■ **DATASET ENTRIES**:
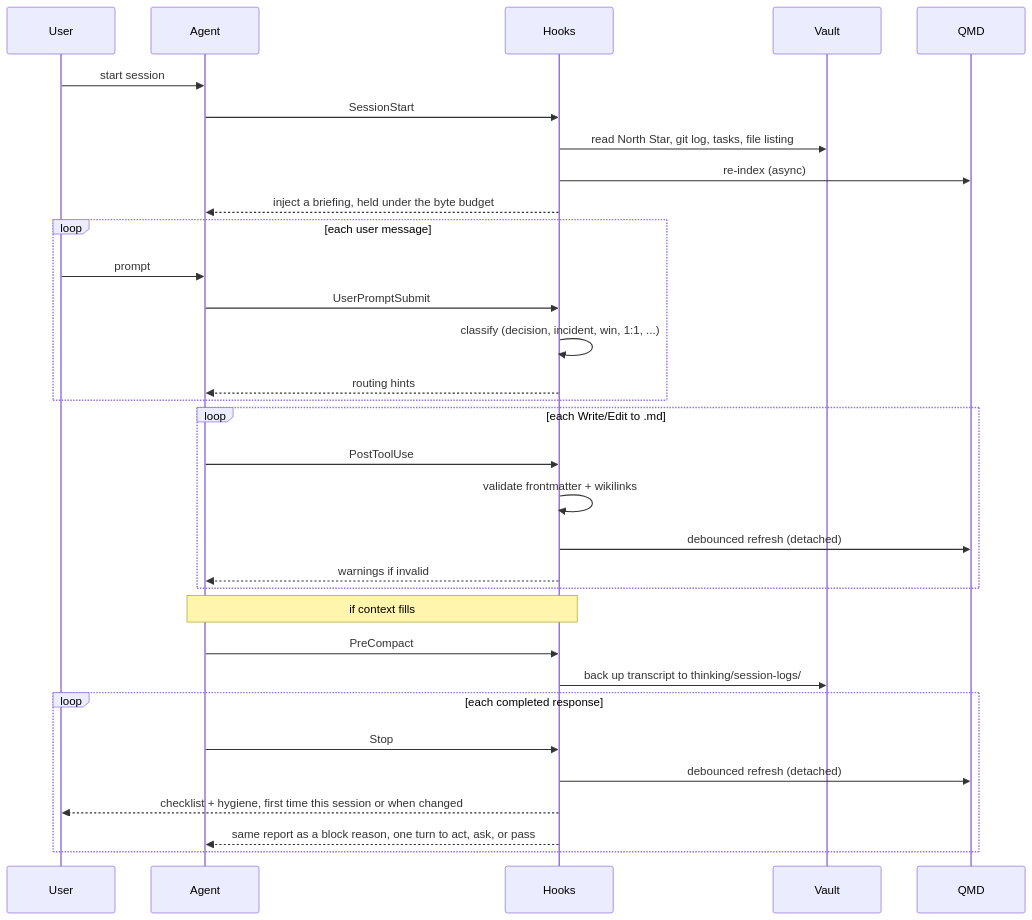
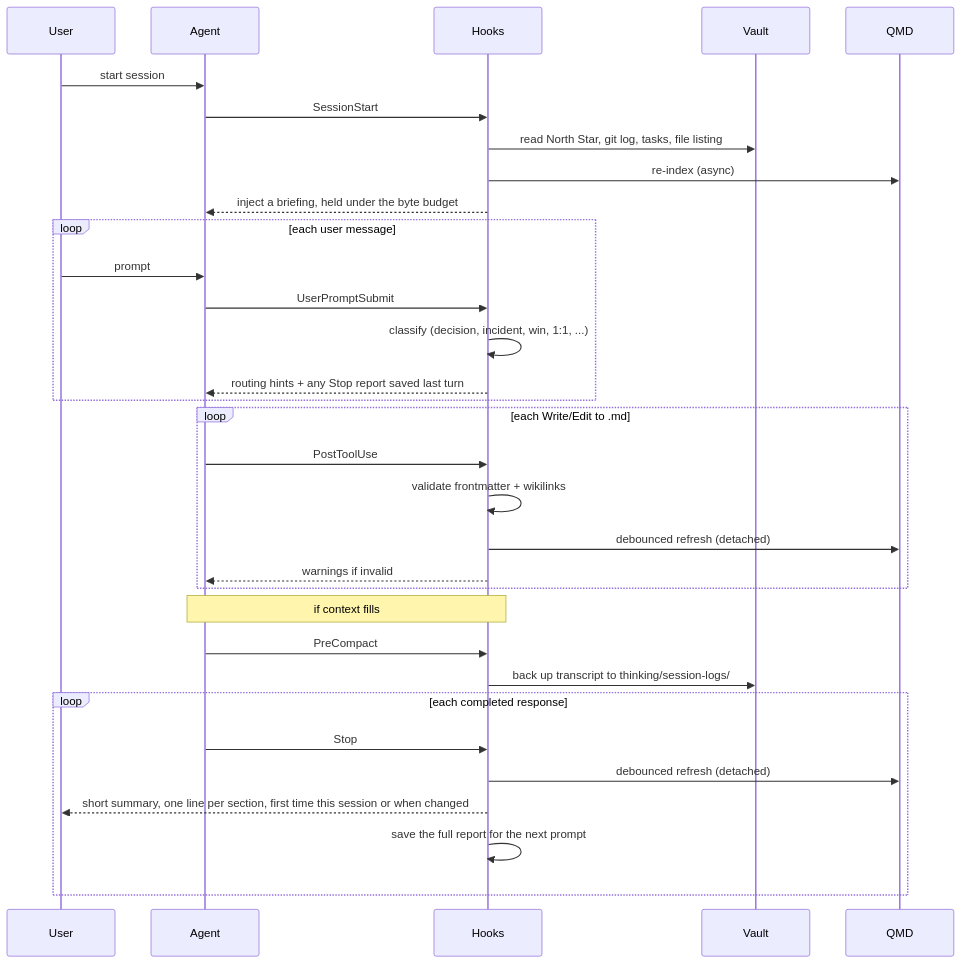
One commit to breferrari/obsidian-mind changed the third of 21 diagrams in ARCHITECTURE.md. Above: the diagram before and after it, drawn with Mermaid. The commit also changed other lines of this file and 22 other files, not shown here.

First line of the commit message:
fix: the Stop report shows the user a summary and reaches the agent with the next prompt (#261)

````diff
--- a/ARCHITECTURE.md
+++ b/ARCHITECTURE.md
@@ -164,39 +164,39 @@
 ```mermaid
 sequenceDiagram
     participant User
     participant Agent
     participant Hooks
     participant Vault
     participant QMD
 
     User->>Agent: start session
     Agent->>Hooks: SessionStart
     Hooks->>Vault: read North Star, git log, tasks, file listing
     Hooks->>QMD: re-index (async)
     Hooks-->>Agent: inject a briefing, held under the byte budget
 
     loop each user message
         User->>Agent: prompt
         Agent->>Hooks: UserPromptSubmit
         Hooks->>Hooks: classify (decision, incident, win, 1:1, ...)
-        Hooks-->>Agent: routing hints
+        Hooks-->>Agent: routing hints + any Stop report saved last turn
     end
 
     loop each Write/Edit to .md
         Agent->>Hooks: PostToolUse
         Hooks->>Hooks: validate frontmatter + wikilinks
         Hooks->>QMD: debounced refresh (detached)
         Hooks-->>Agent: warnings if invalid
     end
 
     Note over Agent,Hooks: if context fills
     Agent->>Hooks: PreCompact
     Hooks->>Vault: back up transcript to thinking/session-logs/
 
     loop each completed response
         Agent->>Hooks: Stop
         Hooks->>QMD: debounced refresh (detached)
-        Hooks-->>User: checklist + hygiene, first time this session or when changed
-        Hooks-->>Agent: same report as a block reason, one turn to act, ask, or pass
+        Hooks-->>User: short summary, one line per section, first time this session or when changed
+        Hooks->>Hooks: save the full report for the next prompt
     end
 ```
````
---
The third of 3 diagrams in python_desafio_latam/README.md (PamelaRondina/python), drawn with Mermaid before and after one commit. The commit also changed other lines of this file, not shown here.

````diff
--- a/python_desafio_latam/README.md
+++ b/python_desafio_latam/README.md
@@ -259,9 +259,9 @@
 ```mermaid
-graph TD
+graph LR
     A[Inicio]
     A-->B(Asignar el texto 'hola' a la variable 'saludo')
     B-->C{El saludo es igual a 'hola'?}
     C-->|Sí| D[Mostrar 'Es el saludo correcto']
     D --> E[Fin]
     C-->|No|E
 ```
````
---
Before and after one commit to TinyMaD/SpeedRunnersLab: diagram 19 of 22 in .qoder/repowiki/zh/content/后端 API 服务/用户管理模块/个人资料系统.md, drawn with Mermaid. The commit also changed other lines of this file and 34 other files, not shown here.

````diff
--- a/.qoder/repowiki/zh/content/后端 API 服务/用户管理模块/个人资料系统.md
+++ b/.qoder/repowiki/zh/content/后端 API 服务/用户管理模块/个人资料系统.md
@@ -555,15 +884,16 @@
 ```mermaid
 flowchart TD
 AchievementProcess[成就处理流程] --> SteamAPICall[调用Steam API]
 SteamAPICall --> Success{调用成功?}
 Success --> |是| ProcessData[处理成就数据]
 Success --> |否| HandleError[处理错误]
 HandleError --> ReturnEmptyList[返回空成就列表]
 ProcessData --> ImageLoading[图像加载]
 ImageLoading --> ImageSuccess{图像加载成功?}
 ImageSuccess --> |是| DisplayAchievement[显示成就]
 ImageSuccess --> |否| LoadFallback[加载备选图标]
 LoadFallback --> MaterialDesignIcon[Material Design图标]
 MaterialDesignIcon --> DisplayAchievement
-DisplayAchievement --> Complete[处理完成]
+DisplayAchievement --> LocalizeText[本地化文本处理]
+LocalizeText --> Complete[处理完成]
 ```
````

■ **INSTRUCTIONS FOR THE TASK**: Copy out each line of the listing that contains the word "participant".

■ **TASK OUTPUT**:
     participant User
     participant Agent
     participant Hooks
     participant Vault
     participant QMD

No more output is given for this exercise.